Following the second round of joint American-British strikes against Yemeni rebels, the United States swiftly neutralized an imminent threat posed by a Houthi anti-ship cruise missile, as revealed by the Pentagon on Tuesday.
Pentagon spokesman Major General Pat Ryder stated that, in an act of self-defense, the U.S. targeted and destroyed the cruise missile, preventing a potential launch that could have posed a serious threat to vessels in the region.
This defensive action took place shortly after the initial strikes against the Houthi rebels, likely within a timeframe of 15 to 30 minutes from the main operation.
On Monday, the US-British coalition struck Houthi camps in Yemen’s capital and other provinces at midnight.
The strikes targetted the al-Hafa camp in eastern Sanaa and the al-Daylami air base in the north. They also hit sites in Rada, a city in the central province of al-Bayda, and Maqbanah area in the southwestern province of Taiz, the Houthi-run al-Masirah TV said without giving details.
Residents said the explosions were powerful and their sounds could be heard across the city, Xinhua news agency reported.
The strikes came hours after the Houthis said they launched a missile attack at a US military ship in the Gulf of Aden on Monday and claimed a direct hit. The US side did not comment on the alleged attack.

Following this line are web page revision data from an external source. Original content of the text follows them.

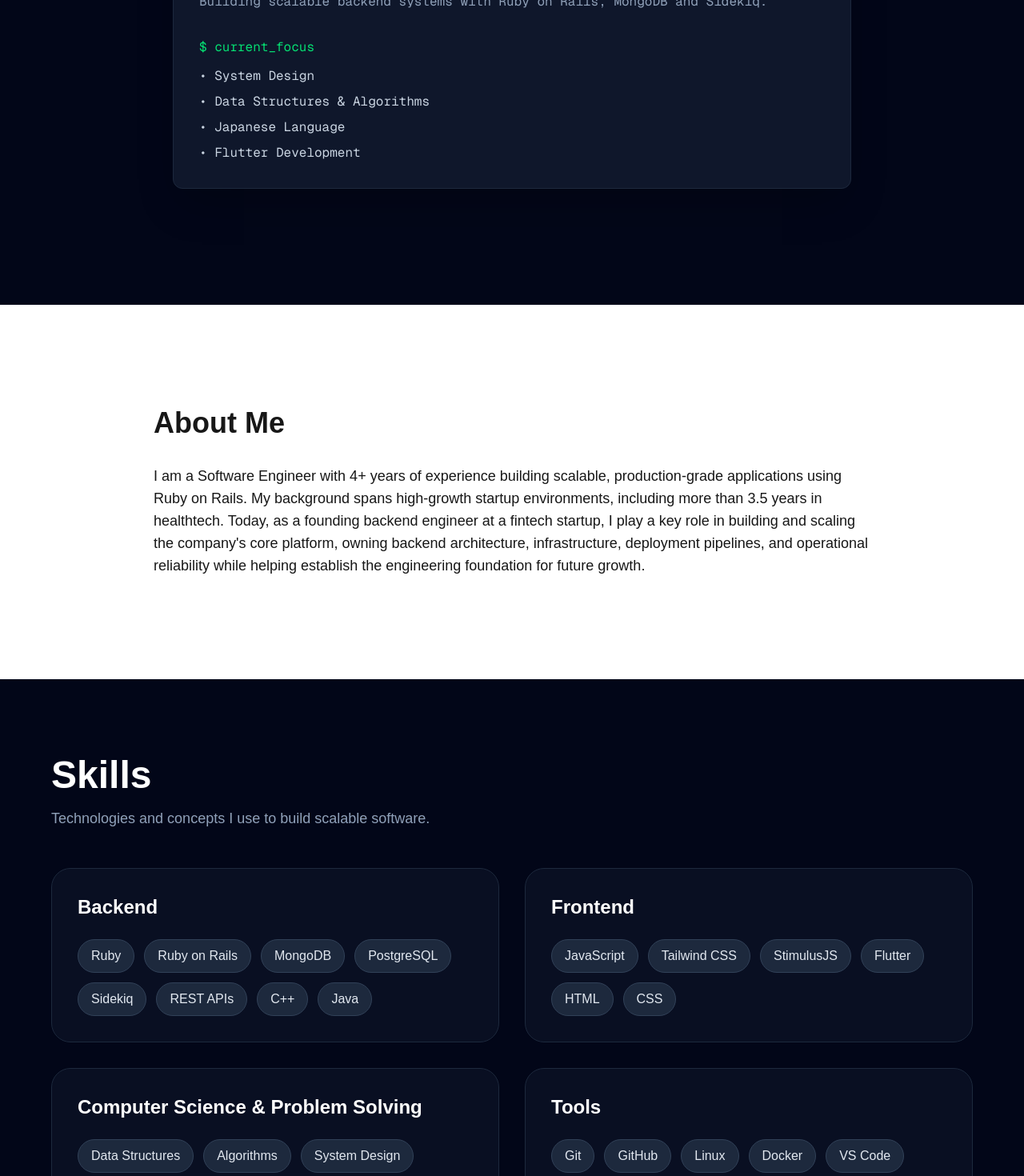
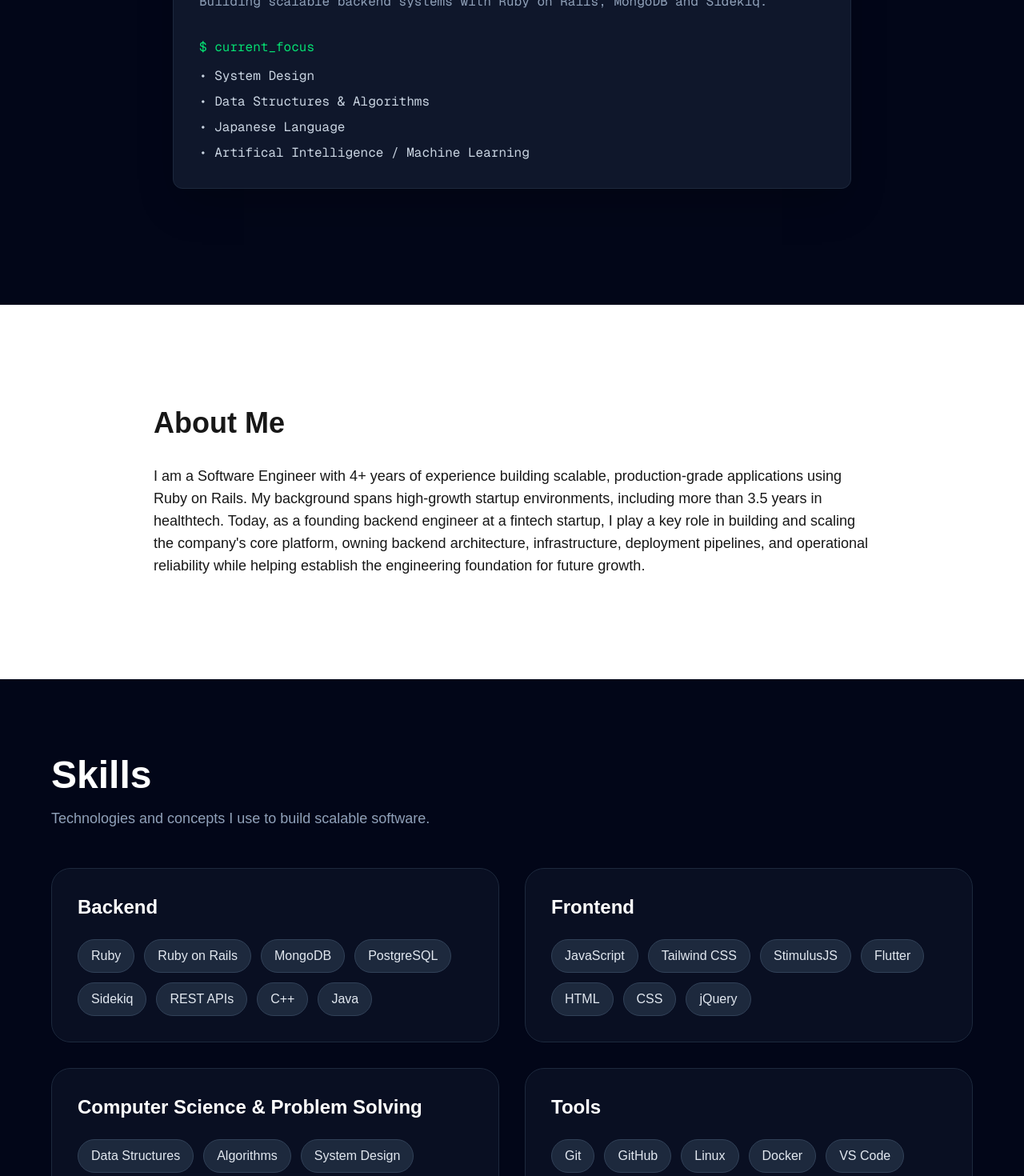
Before and after one commit to tomakazu/rishabh_malhotra_techie, a Next.js app: page / in a window 1280 px wide. Shown: the part 419-1889 px from the top of the page at 80% size. Built offline with nearby package versions, Linux system fonts and the light colour scheme.

Commit message:
Added about me and updated skills

```diff
--- a/components/Hero.tsx
+++ b/components/Hero.tsx
@@ -41,7 +41,7 @@ export default function Hero() {
                 <li>• System Design</li>
                 <li>• Data Structures & Algorithms</li>
                 <li>• Japanese Language</li>
-                <li>• Flutter Development</li>
+                <li>• Artifical Intelligence / Machine Learning</li>
               </ul>
             </div>
           </div>
--- a/components/Skills.tsx
+++ b/components/Skills.tsx
@@ -22,6 +22,7 @@ export default function Skills() {
         "Flutter",
         "HTML",
         "CSS",
+        "jQuery"
       ],
     },
     {
```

The US-Britain maritime coalition in the Red Sea has carried out several airstrikes on Houthi camps in various northern provinces of Yemen. The coalition said these actions are aimed at preventing the Houthi group from launching missile and drone attacks on commercial vessels in the Red Sea shipping lane.
The Houthi group vowed to continue targetting ships linked to Israel in the Red Sea until Israel ends its war and blockade on Gaza, a Palestinian territory.
Last week, the US re-designated the Houthi group as a global terrorist organisation and said the move would not affect food and medicine supplies to northern Yemen.